Christina Justiz’s first solo exhibition, “Cut a Tree, Start a Fire, Melt the Ice, Start a Flood,” opens Feb. 7 at the Paul Mellon Art Center in Wallingford. An opening reception is Friday, Feb. 10. and the show runs until March 3.
The art center describes her work better than I can:
Translating and transposing her love of life to great visual effect, Christina paints in an aura of calm intensity, as one who might be composing music. The results are remarkable constructions, which include figuration, as well as abstract patterns of fractal unity and complexity, that reflect her sensitivity to nature and science, as well as to the metaphysical/ archetypal aspects of our surroundings and existence. Her work is rich in all of life’s tangibles: color, shape, and texture. Christina simultaneously creates a mood and a message, which invokes the inherent need in all of us to believe in a greater force, scientific or metaphysical.
The exhib will feature works created during the past three years, “made cohesive by a palpable meditative quality that forms the groundwork for each of her pieces,” according to the art center’s publicity sheet.

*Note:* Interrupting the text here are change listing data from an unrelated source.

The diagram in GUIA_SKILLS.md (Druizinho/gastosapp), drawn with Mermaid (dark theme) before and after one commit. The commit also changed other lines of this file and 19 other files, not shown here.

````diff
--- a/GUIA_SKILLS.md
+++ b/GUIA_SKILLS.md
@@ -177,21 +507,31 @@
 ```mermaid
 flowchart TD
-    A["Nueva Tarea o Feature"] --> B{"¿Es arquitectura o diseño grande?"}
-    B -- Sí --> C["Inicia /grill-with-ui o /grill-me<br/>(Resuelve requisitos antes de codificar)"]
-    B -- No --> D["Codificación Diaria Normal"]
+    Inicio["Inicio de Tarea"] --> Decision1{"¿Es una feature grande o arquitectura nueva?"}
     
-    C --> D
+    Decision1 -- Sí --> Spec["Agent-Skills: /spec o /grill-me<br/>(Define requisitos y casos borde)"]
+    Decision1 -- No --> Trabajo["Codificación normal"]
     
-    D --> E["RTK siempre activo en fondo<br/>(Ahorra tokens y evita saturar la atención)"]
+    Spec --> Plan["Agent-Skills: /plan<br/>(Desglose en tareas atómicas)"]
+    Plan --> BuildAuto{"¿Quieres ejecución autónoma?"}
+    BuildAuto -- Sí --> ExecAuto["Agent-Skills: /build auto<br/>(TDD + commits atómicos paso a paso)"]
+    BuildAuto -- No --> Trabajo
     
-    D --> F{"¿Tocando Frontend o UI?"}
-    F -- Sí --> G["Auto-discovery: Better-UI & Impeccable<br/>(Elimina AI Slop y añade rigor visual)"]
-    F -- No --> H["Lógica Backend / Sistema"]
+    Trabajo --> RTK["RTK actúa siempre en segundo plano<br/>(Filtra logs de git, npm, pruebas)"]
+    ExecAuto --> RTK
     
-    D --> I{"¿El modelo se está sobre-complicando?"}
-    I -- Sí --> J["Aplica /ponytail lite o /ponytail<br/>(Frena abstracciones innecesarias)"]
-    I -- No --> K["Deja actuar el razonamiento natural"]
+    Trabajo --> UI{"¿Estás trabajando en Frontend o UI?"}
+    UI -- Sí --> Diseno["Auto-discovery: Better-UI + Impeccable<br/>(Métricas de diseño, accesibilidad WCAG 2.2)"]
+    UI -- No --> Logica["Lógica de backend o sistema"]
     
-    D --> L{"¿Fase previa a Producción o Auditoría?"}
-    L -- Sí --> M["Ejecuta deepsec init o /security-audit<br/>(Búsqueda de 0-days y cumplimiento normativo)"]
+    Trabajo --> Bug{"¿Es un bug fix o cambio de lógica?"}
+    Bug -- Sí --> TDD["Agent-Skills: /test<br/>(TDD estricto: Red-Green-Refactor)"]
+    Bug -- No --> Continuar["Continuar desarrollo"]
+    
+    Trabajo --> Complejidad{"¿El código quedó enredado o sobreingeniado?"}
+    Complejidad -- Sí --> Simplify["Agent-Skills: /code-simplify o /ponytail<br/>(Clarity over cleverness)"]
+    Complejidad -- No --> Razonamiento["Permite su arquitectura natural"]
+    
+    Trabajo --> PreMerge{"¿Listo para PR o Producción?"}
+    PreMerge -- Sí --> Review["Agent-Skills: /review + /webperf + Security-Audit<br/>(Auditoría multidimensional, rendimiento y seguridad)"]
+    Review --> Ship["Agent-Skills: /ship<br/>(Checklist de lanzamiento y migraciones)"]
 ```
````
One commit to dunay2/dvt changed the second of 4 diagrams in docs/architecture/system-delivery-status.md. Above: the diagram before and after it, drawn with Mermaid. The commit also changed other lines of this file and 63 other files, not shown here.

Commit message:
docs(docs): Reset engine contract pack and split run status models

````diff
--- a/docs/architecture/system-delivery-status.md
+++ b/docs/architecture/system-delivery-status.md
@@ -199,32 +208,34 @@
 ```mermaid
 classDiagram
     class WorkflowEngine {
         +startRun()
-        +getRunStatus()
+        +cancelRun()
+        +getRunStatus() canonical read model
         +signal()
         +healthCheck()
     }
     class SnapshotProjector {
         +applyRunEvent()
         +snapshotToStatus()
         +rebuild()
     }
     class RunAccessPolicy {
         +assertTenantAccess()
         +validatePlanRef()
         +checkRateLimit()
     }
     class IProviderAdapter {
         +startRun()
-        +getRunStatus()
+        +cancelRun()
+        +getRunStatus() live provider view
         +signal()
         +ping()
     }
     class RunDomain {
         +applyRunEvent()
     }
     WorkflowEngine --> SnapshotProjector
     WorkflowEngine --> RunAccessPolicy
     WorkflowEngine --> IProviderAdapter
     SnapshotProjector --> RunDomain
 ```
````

Also on display will be the first part of Christina and partner Christopher Roush’s most recent collaboration “QR_SERIES,” in which they create digital, interactive versions of her artwork. Viewers will be able to participate with the work on their smart phone, tablet, or desktop computer.
Our collaboration is focused on exploring the opportunities that modern technology offers to augment a viewer’s ability to interact and engage with a work of art. What new experiences can be gained by moving art from the relatively restrictive, static state of the physical form, into the limitless potential of the digital realm?
Each of our pieces begins with a painting. By combining images taken of the physical work with mathematical algorithms which emulate Christina’s artistic decisions, a digital version of the work is created. Once it has been translated into a language the computer understands, it enables us to do things which are impossible with the physical piece. Elements of the work can be manipulated programatically, allowing us to add animation to the implied motion of the static painting; users can directly rearrange, resize, recolor, and otherwise change the painting on their iPad, smart phone, or laptop; they can click a single link to share the collaboration through their social networks. Unlike with traditional paintings, what they are sharing is not a representation of the work, but the work of art itself.
The Brooklyn artist was born and raised in New York. She graduated from Sarah Lawrence College in 2008, where she concentrated in Religious Philosophy & Visual Arts. She was recently awarded “Best Emerging Artist” in Nashville’s largest art fair, Artclectic.